Wait until you see the pants-wettingly funny thing that happens when you click the link below when you're in IE! Can you guess what will happen? We doubt it. What is the very very very very very very very very very very very very LAST thing you would expect to happen???????!!!!!!!! Well, guess what? THAT IS EXACTLY WHAT HAPPENS!!! Did you guess it yet? Well, here it is. When you click the link in IE, they frickin' send you over to their arch-rivals: FIREFOX!!!!!!!!!!!!!!!!!!!!!!!!!!!! Seriously, folks! It's January 2011 and that is what Internet Explorer 8 just did. (It is said that Microsoft has added support for true XHTML in IE9 as opposed to just the versions served as HTML. But this doesn't make their IE7 and IE8 joke on Firefox any less funny!) It's like they consider XHTML a Halloween bag of burning dog poop and they want the Firefox people to be the suckers that come running out onto their porches after the doorbell rings to stomp on the burning crap!!!!!!!!!! LOL LOL lol lol rotfl lmao bwl :D :D :D :D ROTFL!!!
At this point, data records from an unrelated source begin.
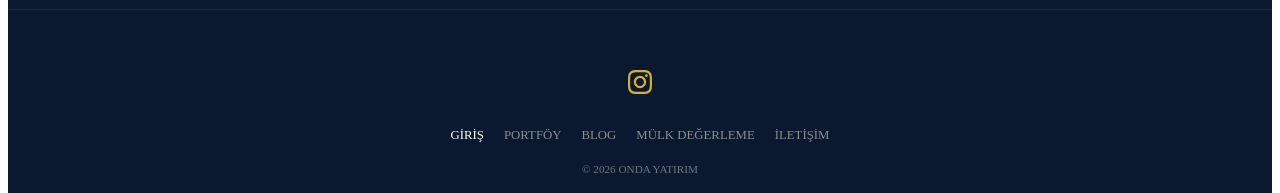
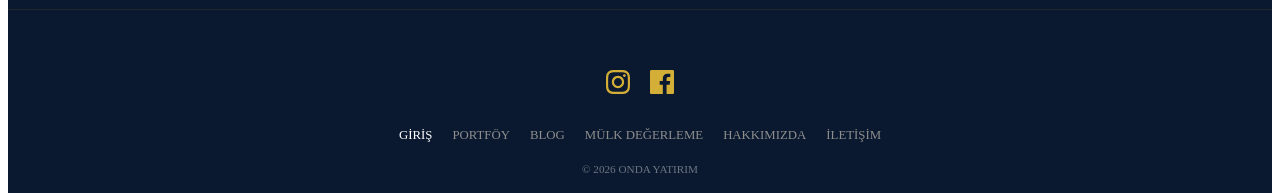
Before and after one commit to monurkilic/onda-web, a Next.js app: page /contact in a window 1280 px wide. Shown: the part 747-940 px from the top of the page. Built offline with nearby package versions, Linux system fonts and the light colour scheme.

Commit message:
Update Layout.js

```diff
--- a/components/Layout.js
+++ b/components/Layout.js
@@ -2,8 +2,15 @@ import { useState } from 'react';
 import Head from 'next/head';
 
 const SocialIcons = ({ size = 20 }) => (
-  <div style={{ display: 'flex', gap: '15px', justifyContent: 'center' }}>
-    <a href="https://www.instagram.com/ondayatirim" target="_blank" rel="noreferrer" style={{ color: '#d4af37' }}><svg width={size} height={size} fill="currentColor" viewBox="0 0 24 24"><path d="M12 2.163c3.204 0 3.584.012 4.85.07 3.252.148 4.771 1.691 4.919 4.919.058 1.265.069 1.645.069 4.849 0 3.205-.012 3.584-.069 4.849-.149 3.225-1.664 4.771-4.919 4.919-1.266.058-1.644.07-4.85.07-3.204 0-3.584-.012-4.849-.07-3.26-.149-4.771-1.699-4.919-4.92-.058-1.265-.07-1.644-.07-4.849 0-3.204.013-3.583.07-4.849.149-3.227 1.664-4.771 4.919-4.919 1.266-.057 1.645-.069 4.849-.069zm0-2.163c-3.259 0-3.667.014-4.947.072-4.358.2-6.78 2.618-6.98 6.98-.059 1.281-.073 1.689-.073 4.948 0 3.259.014 3.668.072 4.948.2 4.358 2.618 6.78 6.98 6.98 1.281.058 1.689.072 4.948.072 3.259 0 3.668-.014 4.948-.072 4.354-.2 6.782-2.618 6.979-6.98.059-1.28.073-1.689.073-4.948 0-3.259-.014-3.667-.072-4.947-.196-4.354-2.617-6.78-6.979-6.98-1.281-.059-1.69-.073-4.949-.073zm0 5.838c-3.403 0-6.162 2.759-6.162 6.162s2.759 6.163 6.162 6.163 6.162-2.759 6.162-6.163-2.759-6.162-6.162-6.162zm0 10.162c-2.209 0-4-1.79-4-4 0-2.209 1.791-4 4-4s4 1.791 4 4c0 2.21-1.791 4-4 4zm6.406-11.845c-.796 0-1.441.645-1.441 1.44s.645 1.44 1.441 1.44c.795 0 1.439-.645 1.439-1.44s-.644-1.44-1.439-1.44z"/></svg></a>
+  <div style={{ display: 'flex', gap: '20px', justifyContent: 'center' }}>
+    {/* INSTAGRAM */}
+    <a href="https://www.instagram.com/ondayatirim" target="_blank" rel="noreferrer" style={{ color: '#d4af37' }}>
+      <svg width={size} height={size} fill="currentColor" viewBox="0 0 24 24"><path d="M12 2.163c3.204 0 3.584.012 4.85.07 3.252.148 4.771 1.691 4.919 4.919.058 1.265.069 1.645.069 4.849 0 3.205-.012 3.584-.069 4.849-.149 3.225-1.664 4.771-4.919 4.919-1.266.058-1.644.07-4.85.07-3.204 0-3.584-.012-4.849-.07-3.26-.149-4.771-1.699-4.919-4.92-.058-1.265-.07-1.644-.07-4.849 0-3.204.013-3.583.07-4.849.149-3.227 1.664-4.771 4.919-4.919 1.266-.057 1.645-.069 4.849-.069zm0-2.163c-3.259 0-3.667.014-4.947.072-4.358.2-6.78 2.618-6.98 6.98-.059 1.281-.073 1.689-.073 4.948 0 3.259.014 3.668.072 4.948.2 4.358 2.618 6.78 6.98 6.98 1.281.058 1.689.072 4.948.072 3.259 0 3.668-.014 4.948-.072 4.354-.2 6.782-2.618 6.979-6.98.059-1.28.073-1.689.073-4.948 0-3.259-.014-3.667-.072-4.947-.196-4.354-2.617-6.78-6.979-6.98-1.281-.059-1.69-.073-4.949-.073zm0 5.838c-3.403 0-6.162 2.759-6.162 6.162s2.759 6.163 6.162 6.163 6.162-2.759 6.162-6.163-2.759-6.162-6.162-6.162zm0 10.162c-2.209 0-4-1.79-4-4 0-2.209 1.791-4 4-4s4 1.791 4 4c0 2.21-1.791 4-4 4zm6.406-11.845c-.796 0-1.441.645-1.441 1.44s.645 1.44 1.441 1.44c.795 0 1.439-.645 1.439-1.44s-.644-1.44-1.439-1.44z"/></svg>
+    </a>
+    {/* FACEBOOK */}
+    <a href="https://www.facebook.com/profile.php?id=61579458574677" target="_blank" rel="noreferrer" style={{ color: '#d4af37' }}>
+      <svg width={size} height={size} fill="currentColor" viewBox="0 0 24 24"><path d="M22.675 0h-21.35c-.732 0-1.325.593-1.325 1.325v21.351c0 .731.593 1.324 1.325 1.324h11.495v-9.294h-3.128v-3.622h3.128v-2.671c0-3.1 1.893-4.788 4.659-4.788 1.325 0 2.463.099 2.795.143v3.24l-1.918.001c-1.504 0-1.795.715-1.795 1.763v2.313h3.587l-.467 3.622h-3.12v9.293h6.116c.73 0 1.323-.593 1.323-1.325v-21.35c0-.732-.593-1.325-1.325-1.325z"/></svg>
+    </a>
   </div>
 );
 
@@ -28,7 +35,6 @@ export default function Layout({ children }) {
         }
       `}} />
 
-      {/* MERKEZİ HEADER */}
       <nav style={{padding: '20px 30px', display: 'flex', justifyContent: 'space-between', alignItems: 'center', borderBottom: '1px solid rgba(212,175,55,0.1)', background: '#0a192f', position: 'sticky', top: 0, zIndex: 1000}}>
         <a href="/" style={{display: 'flex', alignItems: 'center', gap: '10px', textDecoration: 'none'}}>
           <img src="/logo.png" style={{height: '35px'}} alt="Logo" />
@@ -48,21 +54,19 @@ export default function Layout({ children }) {
         </div>
       </nav>
 
-      {/* MERKEZİ MOBİL MENÜ */}
       <div className={`mobile-overlay ${isMenuOpen ? 'active' : ''}`}>
         <a href="/" style={{color: '#fff', fontSize: '1.5rem', textDecoration: 'none'}} onClick={() => setIsMenuOpen(false)}>GİRİŞ</a>
         <a href="/portfolio" style={{color: '#fff', fontSize: '1.5rem', textDecoration: 'none'}} onClick={() => setIsMenuOpen(false)}>PORTFÖY</a>
         <a href="/blog" style={{color: '#fff', fontSize: '1.5rem', textDecoration: 'none'}} onClick={() => setIsMenuOpen(false)}>BLOG</a>
         <a href="/valuation" style={{color: '#fff', fontSize: '1.5rem', textDecoration: 'none'}} onClick={() => setIsMenuOpen(false)}>MÜLK DEĞERLEME</a>
+        <a href="/about" style={{color: '#fff', fontSize: '1.5rem', textDecoration: 'none'}} onClick={() => setIsMenuOpen(false)}>HAKKIMIZDA</a>
         <a href="/contact" style={{color: '#fff', fontSize: '1.5rem', textDecoration: 'none'}} onClick={() => setIsMenuOpen(false)}>İLETİŞİM</a>
       </div>
 
-      {/* SAYFA İÇERİĞİ (DEĞİŞEN KISIM) */}
       <main style={{flex: 1}}>
         {children}
       </main>
 
-      {/* MERKEZİ FOOTER */}
       <footer style={{padding: '60px 20px', borderTop: '1px solid rgba(212,175,55,0.1)', textAlign: 'center', background: '#0a192f', marginTop: '40px'}}>
         <div style={{marginBottom: '30px'}}><SocialIcons size={24} /></div>
         <div style={{display: 'flex', justifyContent: 'center', gap: '20px', fontSize: '0.8rem', flexWrap: 'wrap', marginBottom: '20px'}}>
@@ -70,6 +74,7 @@ export default function Layout({ children }) {
           <a href="/portfolio" style={{color: '#8e8e8e', textDecoration: 'none'}}>PORTFÖY</a>
           <a href="/blog" style={{color: '#8e8e8e', textDecoration: 'none'}}>BLOG</a>
           <a href="/valuation" style={{color: '#8e8e8e', textDecoration: 'none'}}>MÜLK DEĞERLEME</a>
+          <a href="/about" style={{color: '#8e8e8e', textDecoration: 'none'}}>HAKKIMIZDA</a>
           <a href="/contact" style={{color: '#8e8e8e', textDecoration: 'none'}}>İLETİŞİM</a>
         </div>
         <p style={{fontSize: '0.7rem', opacity: 0.4}}>© 2026 ONDA YATIRIM</p>
```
So does it work on Firefox? Sure, if you make no errors. When Firefox needed to be burning the midnight oil remedying their pathetic support for video viewing, they were, instead, wasting it on XHTML. Microsoft knew better. Can't you just see ol' Bill Gates grabbing his groin as he says: "web standards? web standards? I got your web standards . . . RIGHT HERE!"? Ya gotta love it!!! This whole thing is rich! Just rich! What happens to would-be IE XHTML viewers that have no other browser installed? We haven't the slightest idea! (But don't be surprised if you see smoke pouring out of the back of your computer! LOL!!!)
Okay, since you're probably weary of exclamaion points and wisecracks, go ahead: "make my day" and "are you feelin' lucky?" (Dirty Harry). Go ahead—click the link below:
Here is the result: my_xhtml_file_written_with_php.xhtml
IMPORTANT NOTE: To see anything on an XHTML page, you must have IE9 or something non-IE. Or simply change the code below so it saves the page with an .html extension.
$p="<!DOCTYPE html PUBLIC \"-//W3C//DTD XHTML 1.0 Transitional//EN\"
<html xmlns=\"http://www.w3.org/1999/xhtml\"> \n
<title>my xhtml file written with php</title>\n
<p>This is the xhtml file written by a php page.<br />\n\n
How do you like it?<br />\n\n
Here is a link: <a href='index.html'>home</a>.
$a = fopen("my_xhtml_file_written_with_php.xhtml", 'w');